When The Weather Turns Warm In New England Every Summer The Prices Of Hotel Rooms In Caribbean Resorts Plummet.

Explain each of the following statements using supply- a. When a cold snap hits Florida, the price of orange juice rises in supermarkets throughout the country. b. When the weather turns warm in New England every summer, the prices of hotel rooms in Caribbean resorts plummet. c. When a war breaks out in the Middle East, the price of gasoline rises, while the price of a used Cadillac falls. 2. An increase in the demand for notebooks raises the quantity of notebooks demanded, but not the...

Principle 2 The Cost Of Something Is What You Give Up To Get It

Because people face tradeoffs, making decisions requires comparing the costs and benefits of alternative courses of action. In many cases, however, the cost of some action is not as obvious as it might first appear. Consider, for example, the decision whether to go to college. The benefit is intellectual enrichment and a lifetime of better job opportunities. But what is the cost To answer this question, you might be tempted to add up the money you spend on tuition, books, room, and board. Yet...

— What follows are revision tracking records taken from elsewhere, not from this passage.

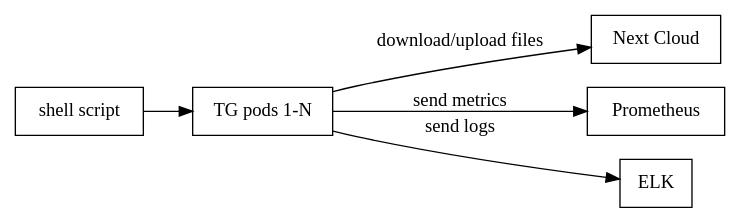
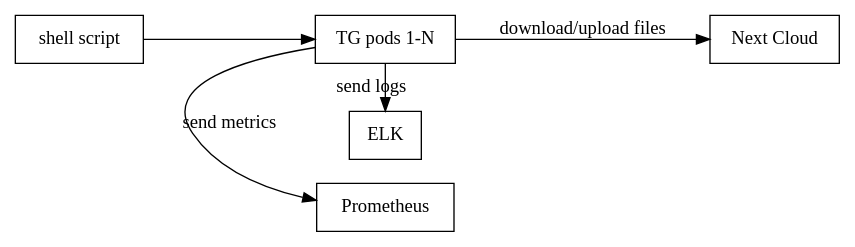
The diagram in upwork-devs/pranay-sahith/next_cloud/README.md (pranaysahith/k8-traffic-generator), drawn with Graphviz before and after one commit.

Commit message:
add rank to nodes

````diff
--- a/upwork-devs/pranay-sahith/next_cloud/README.md
+++ b/upwork-devs/pranay-sahith/next_cloud/README.md
@@ -27,18 +27,20 @@
 ```graphviz
 digraph {
     
     rankdir=LR
     
     n1 [ shape=box, label="shell script"]
     n2 [ shape=box, label="TG pods 1-N"]
     n3 [ shape=box, label="Next Cloud"]
     n4 [ shape=box, label="Prometheus"]
     n5 [ shape=box, label="ELK"]
     
     n1 -> n2
     n2 -> n3 [label="download/upload files"]
     n2 -> n4 [label="send metrics"]
     n2 -> n5 [label="send logs"]
+
+   { rank=same  n2 n4 n5 }
     
 }
 ```
````
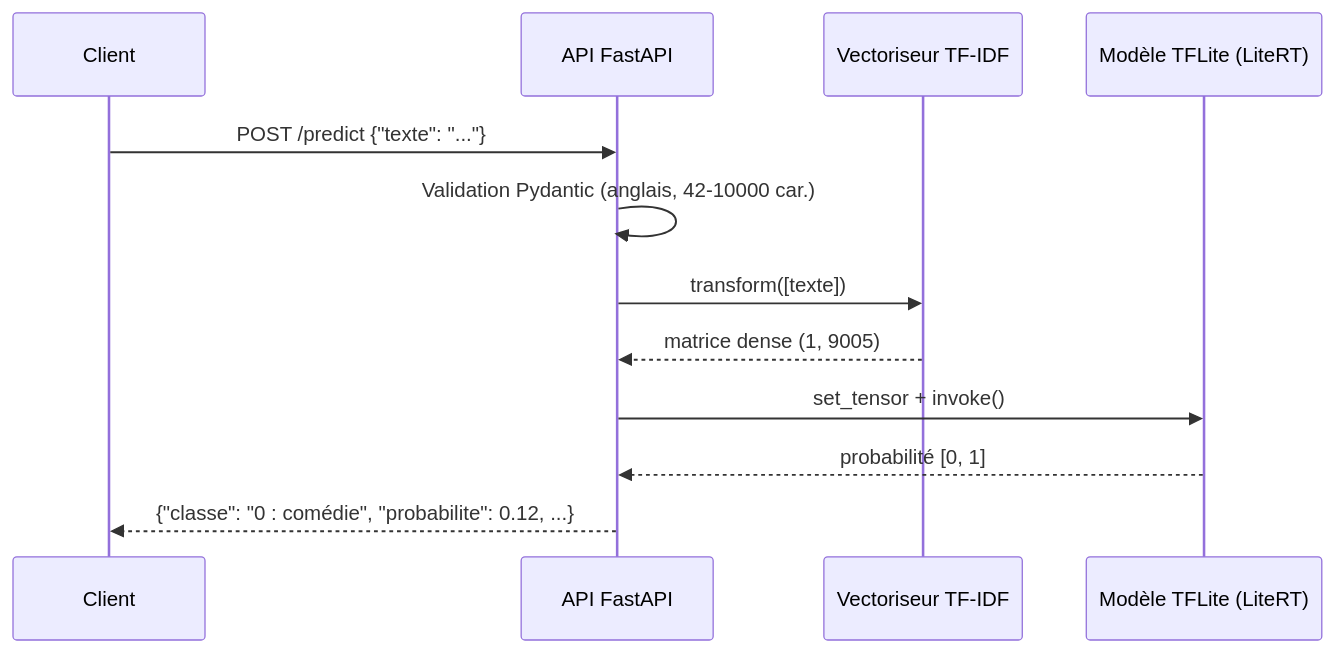
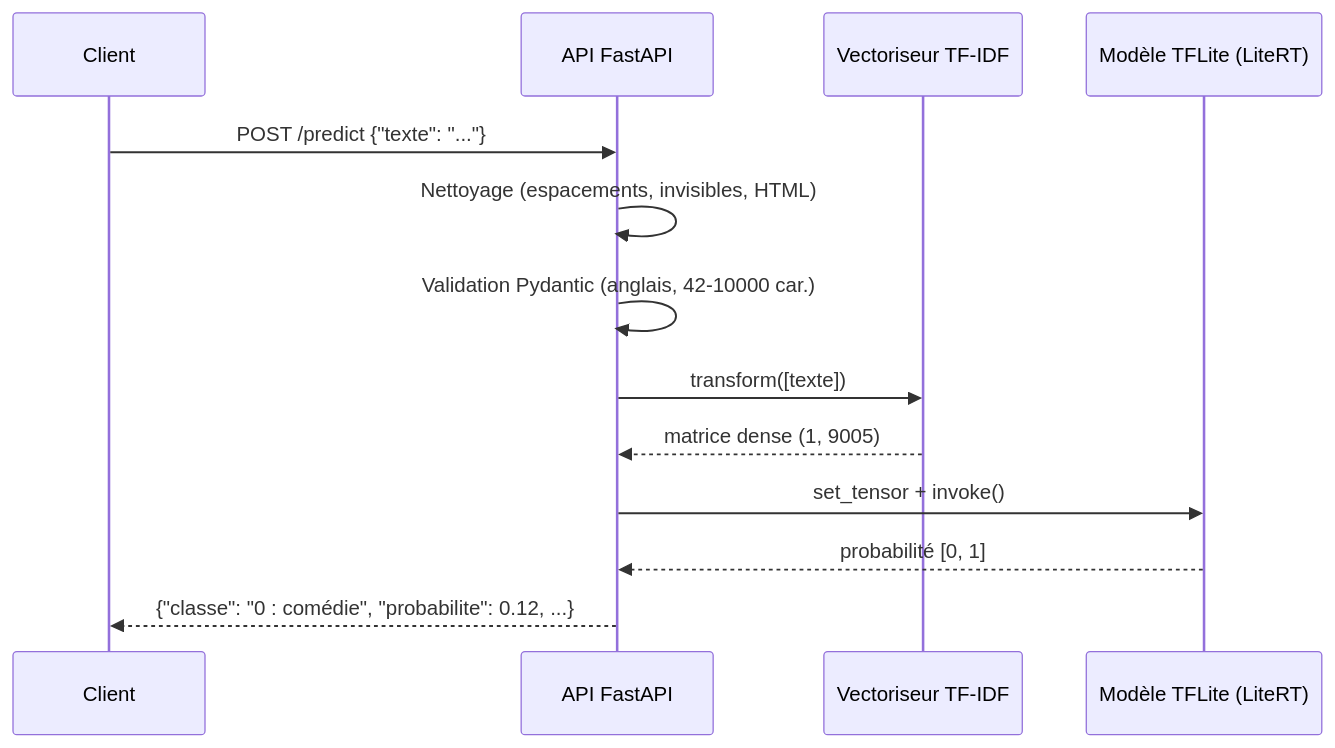
One commit to TheRealRPI/simplon-DeepLearning_Create_Optimize_PushToProd changed the second of 3 diagrams in README.md. Above: the diagram before and after it, drawn with Mermaid. The commit also changed other lines of this file and 5 other files, not shown here.

````diff
--- a/README.md
+++ b/README.md
@@ -97,15 +97,16 @@
 ```mermaid
 sequenceDiagram
     participant C as Client
     participant API as API FastAPI
     participant V as Vectoriseur TF-IDF
     participant M as Modèle TFLite (LiteRT)
 
     C->>API: POST /predict {"texte": "..."}
+    API->>API: Nettoyage (espacements, invisibles, HTML)
     API->>API: Validation Pydantic (anglais, 42-10000 car.)
     API->>V: transform([texte])
     V-->>API: matrice dense (1, 9005)
     API->>M: set_tensor + invoke()
     M-->>API: probabilité [0, 1]
     API-->>C: {"classe": "0 : comédie", "probabilite": 0.12, ...}
 ```
````
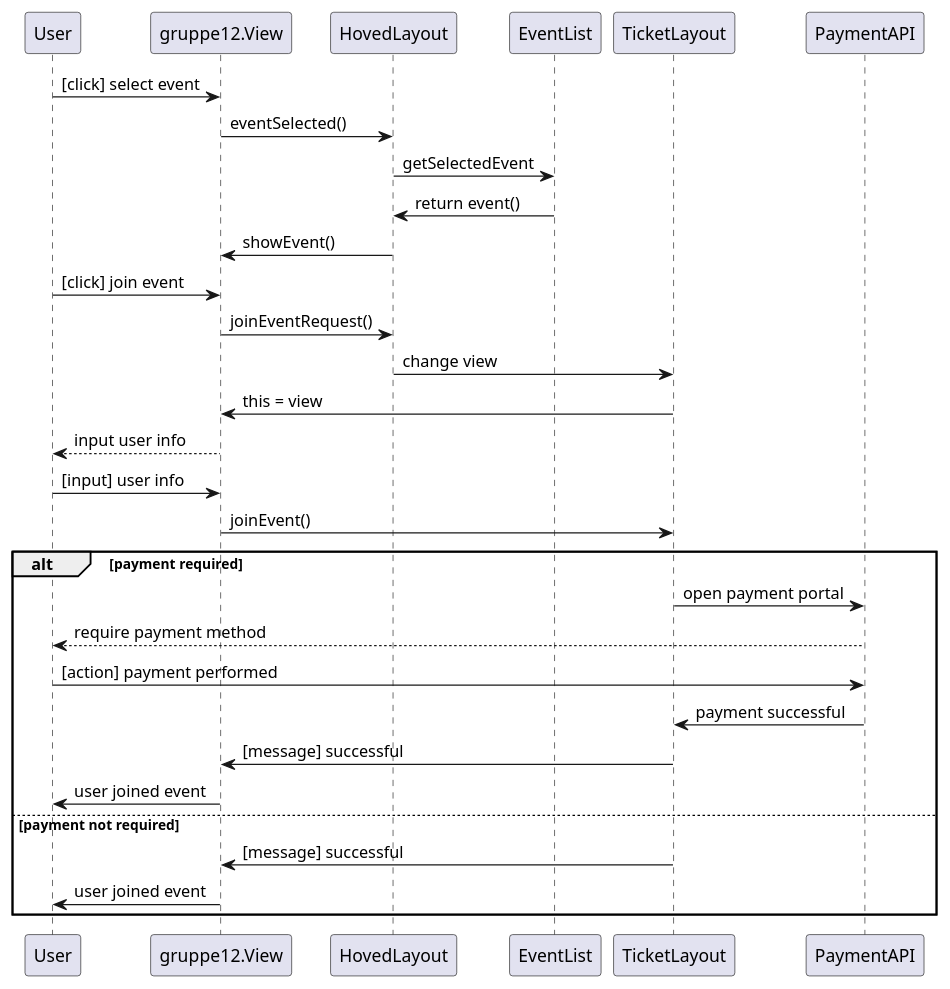
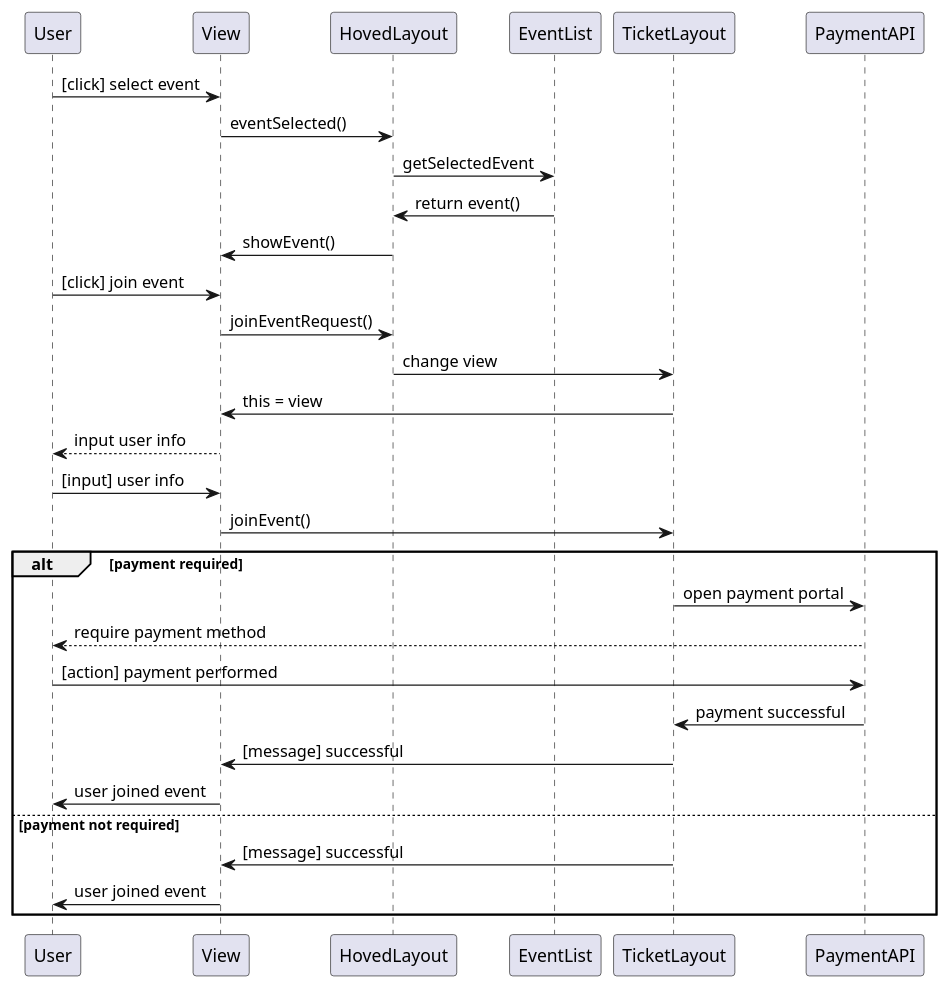
The diagram in src/main/java/gruppe12/Charts/Sequence/alt/UserJoinSequence.puml (simenvl/software-engineering_g12), drawn with PlantUML before and after one commit. The commit also changed 34 other files, not shown here.

```diff
--- a/src/main/java/gruppe12/Charts/Sequence/alt/UserJoinSequence.puml
+++ b/src/main/java/gruppe12/Charts/Sequence/alt/UserJoinSequence.puml
@@ -1,25 +1,25 @@
 @startuml
-User -> gruppe12.View: [click] select event
-gruppe12.View -> HovedLayout: eventSelected()
+User -> View: [click] select event
+View -> HovedLayout: eventSelected()
 HovedLayout -> EventList: getSelectedEvent
 EventList -> HovedLayout: return event()
-HovedLayout -> gruppe12.View: showEvent()
-User -> gruppe12.View: [click] join event
-gruppe12.View -> HovedLayout: joinEventRequest()
+HovedLayout -> View: showEvent()
+User -> View: [click] join event
+View -> HovedLayout: joinEventRequest()
 HovedLayout -> TicketLayout: change view
-TicketLayout -> gruppe12.View: this = view
-gruppe12.View --> User: input user info
-User -> gruppe12.View: [input] user info
-gruppe12.View -> TicketLayout: joinEvent()
+TicketLayout -> View: this = view
+View --> User: input user info
+User -> View: [input] user info
+View -> TicketLayout: joinEvent()
 alt payment required
 TicketLayout -> PaymentAPI: open payment portal
 PaymentAPI --> User: require payment method
 User -> PaymentAPI: [action] payment performed
 PaymentAPI -> TicketLayout: payment successful
-TicketLayout -> gruppe12.View: [message] successful
-gruppe12.View -> User: user joined event
+TicketLayout -> View: [message] successful
+View -> User: user joined event
 else payment not required
-TicketLayout -> gruppe12.View: [message] successful
-gruppe12.View -> User: user joined event
+TicketLayout -> View: [message] successful
+View -> User: user joined event
 end
 @enduml
```
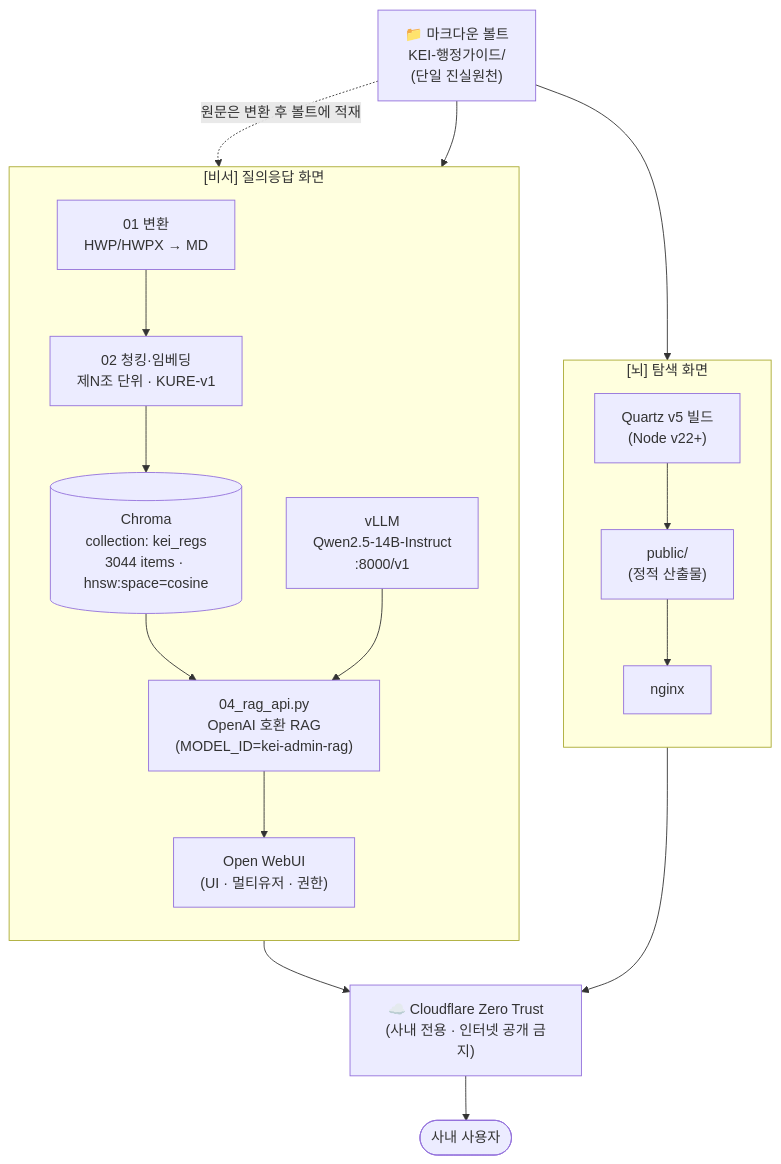
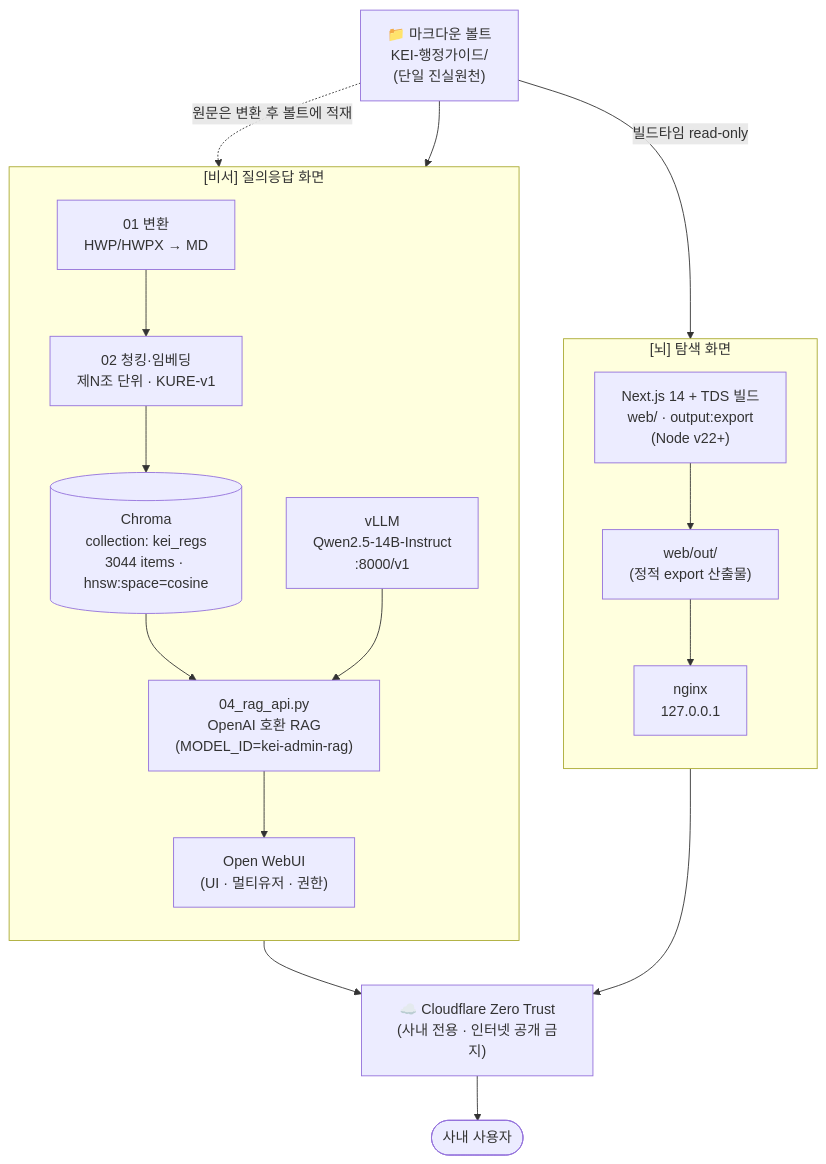
The first of 4 diagrams in docs/02-architecture.md (mooner92/KEIAdminSuperv), drawn with Mermaid before and after one commit. The commit also changed other lines of this file and 4 other files, not shown here.

First line of the commit message:
docs: [뇌] 화면 Quartz → Next.js + TDS 이관 반영

````diff
--- a/docs/02-architecture.md
+++ b/docs/02-architecture.md
@@ -30,34 +30,34 @@
 ```mermaid
 flowchart TD
     VAULT["📁 마크다운 볼트<br/>KEI-행정가이드/<br/>(단일 진실원천)"]
 
     subgraph BRAIN["[뇌] 탐색 화면"]
         direction TB
-        QUARTZ["Quartz v5 빌드<br/>(Node v22+)"]
-        PUBLIC["public/<br/>(정적 산출물)"]
-        NGINX["nginx"]
-        QUARTZ --> PUBLIC --> NGINX
+        NEXT["Next.js 14 + TDS 빌드<br/>web/ · output:export<br/>(Node v22+)"]
+        OUT["web/out/<br/>(정적 export 산출물)"]
+        NGINX["nginx<br/>127.0.0.1"]
+        NEXT --> OUT --> NGINX
     end
 
     subgraph ASSIST["[비서] 질의응답 화면"]
         direction TB
         CONV["01 변환<br/>HWP/HWPX → MD"]
         EMBED["02 청킹·임베딩<br/>제N조 단위 · KURE-v1"]
         CHROMA[("Chroma<br/>collection: kei_regs<br/>3044 items · hnsw:space=cosine")]
         RAGAPI["04_rag_api.py<br/>OpenAI 호환 RAG<br/>(MODEL_ID=kei-admin-rag)"]
         VLLM["vLLM<br/>Qwen2.5-14B-Instruct<br/>:8000/v1"]
         WEBUI["Open WebUI<br/>(UI · 멀티유저 · 권한)"]
         CONV --> EMBED --> CHROMA
         CHROMA --> RAGAPI
         VLLM --> RAGAPI
         RAGAPI --> WEBUI
     end
 
-    VAULT --> QUARTZ
+    VAULT -- "빌드타임 read-only" --> NEXT
     VAULT -. "원문은 변환 후 볼트에 적재" .-> CONV
     VAULT --> EMBED
 
     NGINX --> CF["☁️ Cloudflare Zero Trust<br/>(사내 전용 · 인터넷 공개 금지)"]
     WEBUI --> CF
     CF --> USER(["사내 사용자"])
 ```
````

Three Steps To Analyzing Changes In Equilibrium

Ice Cream Market Demand And Supply

So far we have seen how supply and demand together determine a market's equilibrium, which in turn determines the price of the good and the amount of the good that buyers purchase and sellers produce. Of course, the equilibrium price and quantity depend on the position of the supply and demand curves. When some event shifts one of these curves, the equilibrium in the market changes. The analysis of such a change is called comparative statics because it involves comparing two static situations...

Principle 6 Markets Are Usually A Good Way To Organize Economic Activity

For 5 a week you can watch baseball without being nagged to cut the grass For 5 a week you can watch baseball without being nagged to cut the grass The collapse of communism in the Soviet Union and Eastern Europe may be the most important change in the world during the past half century. Communist countries worked on the premise that central planners in the government were in the best position to guide economic activity. These planners decided what goods and services were produced, how much was...

Principle 4 People Respond To Incentives

Cost Benefit Analysis Seat Belts

Because people make decisions by comparing costs and benefits, their behavior may change when the costs or benefits change. That is, people respond to incentives. When the price of an apple rises, for instance, people decide to eat more pears and fewer apples, because the cost of buying an apple is higher. At the same time, apple orchards decide to hire more workers and harvest more apples, because the benefit of selling an apple is also higher. As we will see, the effect of price on the...